(Data records Opens)
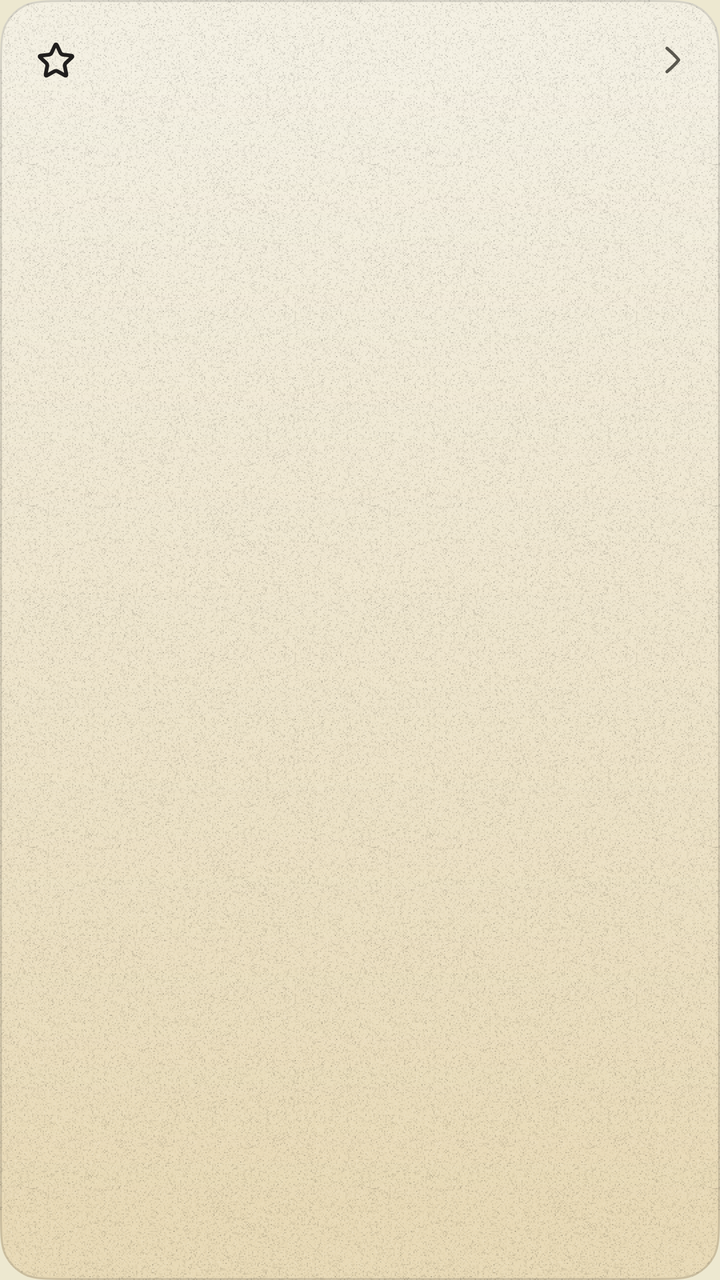
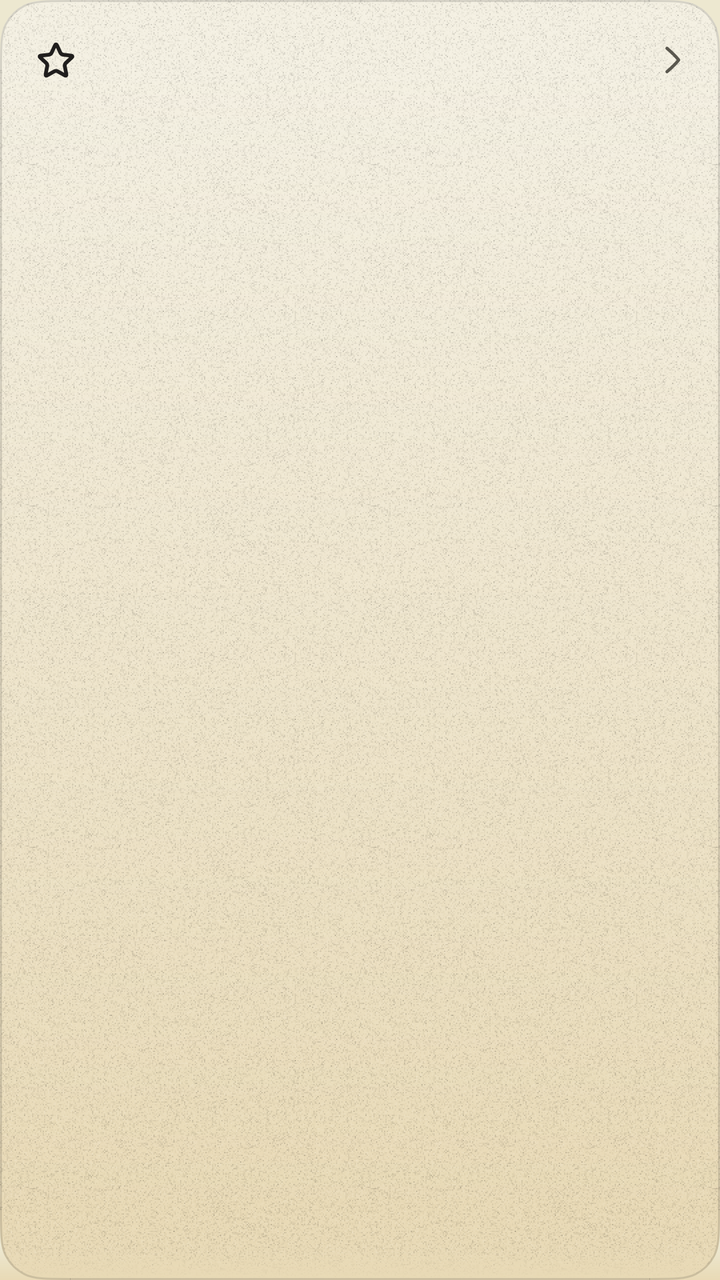

Compare the two renders of this Android layout. The source of the first and the diff that turns it into the second are given below.
<!-- AndroidManifest.xml: application theme AppTheme -->
<!-- res/layout/widget_calls.xml -->
<?xml version="1.0" encoding="utf-8"?>
<FrameLayout xmlns:android="http://schemas.android.com/apk/res/android"
    android:id="@android:id/background"
    android:clipToOutline="true"
    android:outlineProvider="bounds"
    android:layout_width="match_parent"
    android:layout_height="match_parent"
    android:background="@drawable/wgen_panel_ground"
    android:foreground="@drawable/wgen_panel_edge">

    <LinearLayout
        android:layout_width="match_parent"
        android:layout_height="match_parent"
        android:orientation="vertical">

        <LinearLayout
            android:id="@+id/calls_open"
            android:layout_width="match_parent"
            android:layout_height="48dp"
            android:layout_marginStart="6dp"
            android:layout_marginTop="6dp"
            android:layout_marginEnd="6dp"
            android:background="@drawable/wgen_row_press"
            android:contentDescription="@string/widget_calls_open"
            android:gravity="center_vertical"
            android:orientation="horizontal"
            android:paddingStart="10dp"
            android:paddingEnd="8dp">

            
            <ImageView
                android:id="@+id/calls_mark"
                android:layout_width="24dp"
                android:layout_height="24dp"
                android:importantForAccessibility="no"
                android:scaleType="fitCenter"
                android:src="@drawable/wgen_g_star" />

            
            <FrameLayout
                android:layout_width="0dp"
                android:layout_height="wrap_content"
                android:layout_marginStart="10dp"
                android:layout_weight="1">

                <ImageView
                    android:id="@+id/calls_title_image"
                    android:layout_width="wrap_content"
                    android:layout_height="wrap_content"
                    android:visibility="gone" />

                <TextView
                    android:id="@+id/calls_title"
                    style="@style/WidgetText.Title"
                    android:layout_width="wrap_content"
                    android:layout_height="wrap_content"
                    android:ellipsize="end"
                    android:maxLines="1" />
            </FrameLayout>

            <ImageView
                android:layout_width="20dp"
                android:layout_height="20dp"
                android:importantForAccessibility="no"
                android:src="@drawable/wgen_g_chevron_right_ink_muted" />
        </LinearLayout>

        <FrameLayout
            android:layout_width="match_parent"
            android:layout_height="0dp"
            android:layout_weight="1">

            <GridView
                android:id="@+id/calls_grid"
                android:layout_width="match_parent"
                android:layout_height="match_parent"
                android:clipToPadding="true"
                android:columnWidth="76dp"
                android:gravity="center"
                android:horizontalSpacing="0dp"
                android:numColumns="auto_fit"
                android:paddingStart="8dp"
                android:paddingTop="2dp"
                android:paddingEnd="8dp"
                android:paddingBottom="8dp"
                android:scrollbars="none"
                android:stretchMode="spacingWidthUniform"
                android:verticalSpacing="2dp" />

            <LinearLayout
                android:id="@+id/calls_static"
                android:layout_width="match_parent"
                android:layout_height="wrap_content"
                android:orientation="vertical"
                android:paddingStart="8dp"
                android:paddingEnd="8dp"
                android:visibility="gone" />

            <LinearLayout
                android:id="@+id/calls_empty"
                android:layout_width="match_parent"
                android:layout_height="match_parent"
                android:gravity="center"
                android:orientation="vertical"
                android:paddingStart="16dp"
                android:paddingEnd="16dp"
                android:paddingBottom="12dp"
                android:visibility="gone">

                <TextView
                    android:id="@+id/calls_empty_text"
                    style="@style/WidgetText.Meta"
                    android:layout_width="wrap_content"
                    android:layout_height="wrap_content"
                    android:gravity="center" />

                <LinearLayout
                    android:id="@+id/calls_empty_open"
                    android:layout_width="wrap_content"
                    android:layout_height="48dp"
                    android:layout_marginTop="4dp"
                    android:background="@drawable/wgen_control_press"
                    android:gravity="center_vertical"
                    android:orientation="horizontal"
                    android:paddingStart="14dp"
                    android:paddingEnd="10dp">

                    <TextView
                        android:id="@+id/w_calls_empty_open"
                        style="@style/WidgetText.Action"
                        android:layout_width="wrap_content"
                        android:layout_height="wrap_content"
                        android:text="@string/widget_open_app" />

                    <ImageView
                        android:layout_width="18dp"
                        android:layout_height="18dp"
                        android:layout_marginStart="4dp"
                        android:importantForAccessibility="no"
                        android:src="@drawable/wgen_g_chevron_right_link" />
                </LinearLayout>
            </LinearLayout>
        </FrameLayout>
    </LinearLayout>
</FrameLayout>
<!-- resources referenced by this layout -->
<resources>
  <!-- drawable wgen_control_press (drawable) -->
  <?xml version="1.0" encoding="utf-8"?>
  <selector xmlns:android="http://schemas.android.com/apk/res/android" android:exitFadeDuration="150">
    <item android:state_pressed="true" android:drawable="@drawable/wgen_control_tint"/>
    <item android:drawable="@android:color/transparent"/>
  </selector>
  <!-- drawable wgen_g_chevron_right_link (drawable) -->
  <?xml version="1.0" encoding="utf-8"?>
  <vector xmlns:android="http://schemas.android.com/apk/res/android" android:width="18dp" android:height="18dp" android:viewportWidth="24" android:viewportHeight="24">
    <path android:pathData="M9 5C11.6 7.2 14 9.4 16 12C14 14.6 11.6 16.8 9 19" android:fillColor="#00000000" android:strokeColor="@color/wgen_link" android:strokeWidth="1.9" android:strokeLineCap="round" android:strokeLineJoin="round"/>
  </vector>
  <!-- drawable wgen_row_press (drawable) -->
  <?xml version="1.0" encoding="utf-8"?>
  <selector xmlns:android="http://schemas.android.com/apk/res/android" android:exitFadeDuration="150">
    <item android:state_pressed="true" android:drawable="@drawable/wgen_row_tint"/>
    <item android:drawable="@android:color/transparent"/>
  </selector>
  <string name="widget_calls_open">Open the list</string>
  <string name="widget_open_app">Open Contacts</string>
  <style name="WidgetText.Action">
          <item name="android:fontFamily">sans-serif-medium</item>
          <item name="android:textColor">@color/wgen_link</item>
          <item name="android:textSize">14sp</item>
          <item name="android:lineHeight">18sp</item>
      </style>
  <style name="WidgetText.Meta">
          <item name="android:textColor">@color/wgen_ink_muted</item>
          <item name="android:textSize">13sp</item>
          <item name="android:lineHeight">18sp</item>
      </style>
  <style name="WidgetText.Title">
          <item name="android:fontFamily">sans-serif-medium</item>
          <item name="android:textSize">16sp</item>
          <item name="android:lineHeight">22sp</item>
      </style>
  <style name="AppTheme" parent="Theme.AppCompat.DayNight.NoActionBar">
          <item name="android:editTextBackground">@drawable/rn_edit_text_material</item>
          <item name="android:windowBackground">@color/window_ground</item>
      </style>
  <color name="wgen_ink_muted">#FF5A574E</color>
  <color name="wgen_link">#FF8C491A</color>
  <color name="wgen_ink">#FF201E1D</color>
  <color name="wgen_hairline">#24201E1D</color>
  <color name="window_ground">#EDE8D0</color>
  <!-- drawable wgen_control_tint_tl (drawable) -->
  <?xml version="1.0" encoding="utf-8"?>
  <vector xmlns:android="http://schemas.android.com/apk/res/android" android:width="20.8dp" android:height="20.8dp" android:viewportWidth="20.8" android:viewportHeight="20.8">
    <group>
      <path android:pathData="M0,20.8 L0,20.8 C0,13.519,0,9.879,1.417,7.098 C2.663,4.652,4.652,2.663,7.098,1.417 C9.879,0,13.519,0,20.8,0 L20.8,20.8 Z" android:fillColor="@color/wgen_press"/>
    </group>
  </vector>
  <color name="wgen_press">#1A201E1D</color>
  <!-- drawable wgen_row_tint_tl (drawable) -->
  <?xml version="1.0" encoding="utf-8"?>
  <vector xmlns:android="http://schemas.android.com/apk/res/android" android:width="19.2dp" android:height="19.2dp" android:viewportWidth="19.2" android:viewportHeight="19.2">
    <group>
      <path android:pathData="M0,19.2 L0,19.2 C0,12.479,0,9.119,1.308,6.552 C2.458,4.294,4.294,2.458,6.552,1.308 C9.119,0,12.479,0,19.2,0 L19.2,19.2 Z" android:fillColor="@color/wgen_press"/>
    </group>
  </vector>
  <!-- unchanged entries left out for length: 17 -->
</resources>

<!-- the commit's change to res/layout/widget_calls.xml (unified diff, before → after) -->
@@ -74,7 +74,7 @@
                 android:id="@+id/calls_grid"
                 android:layout_width="match_parent"
                 android:layout_height="match_parent"
-                android:clipToPadding="true"
+                android:clipToPadding="false"
                 android:columnWidth="76dp"
                 android:gravity="center"
                 android:horizontalSpacing="0dp"
@@ -82,10 +82,17 @@
                 android:paddingStart="8dp"
                 android:paddingTop="2dp"
                 android:paddingEnd="8dp"
-                android:paddingBottom="8dp"
+                android:paddingBottom="16dp"
                 android:scrollbars="none"
                 android:stretchMode="spacingWidthUniform"
                 android:verticalSpacing="2dp" />
+
+            
+            <FrameLayout
+                android:layout_width="match_parent"
+                android:layout_height="16dp"
+                android:layout_gravity="bottom"
+                android:background="@drawable/wgen_fade_ground" />
 
             <LinearLayout
                 android:id="@+id/calls_static"
<!-- resource entries referenced after the edit -->
@@ -6,6 +6,9 @@
     <item android:state_pressed="true" android:drawable="@drawable/wgen_control_tint"/>
     <item android:drawable="@android:color/transparent"/>
   </selector>
+  <!-- drawable wgen_fade_ground (drawable) -->
+  <?xml version="1.0" encoding="utf-8"?>
+  <shape xmlns:android="http://schemas.android.com/apk/res/android" android:shape="rectangle"><gradient android:angle="90" android:startColor="@color/wgen_ground_bottom" android:endColor="@color/wgen_ground_bottom_clear"/></shape>
   <!-- drawable wgen_g_chevron_right_link (drawable) -->
   <?xml version="1.0" encoding="utf-8"?>
   <vector xmlns:android="http://schemas.android.com/apk/res/android" android:width="18dp" android:height="18dp" android:viewportWidth="24" android:viewportHeight="24">
@@ -39,6 +42,8 @@
           <item name="android:editTextBackground">@drawable/rn_edit_text_material</item>
           <item name="android:windowBackground">@color/window_ground</item>
       </style>
+  <color name="wgen_ground_bottom">#FFE8D9B5</color>
+  <color name="wgen_ground_bottom_clear">#00E8D9B5</color>
   <color name="wgen_ink_muted">#FF5A574E</color>
   <color name="wgen_link">#FF8C491A</color>
   <color name="wgen_ink">#FF201E1D</color>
(Data records Closes)
> What is required
Every line that contains the string "orientation" should be returned from the data.

> Answer for this exercise
        android:orientation="vertical">
            android:orientation="horizontal"
                android:orientation="vertical"
                android:orientation="vertical"
                    android:orientation="horizontal"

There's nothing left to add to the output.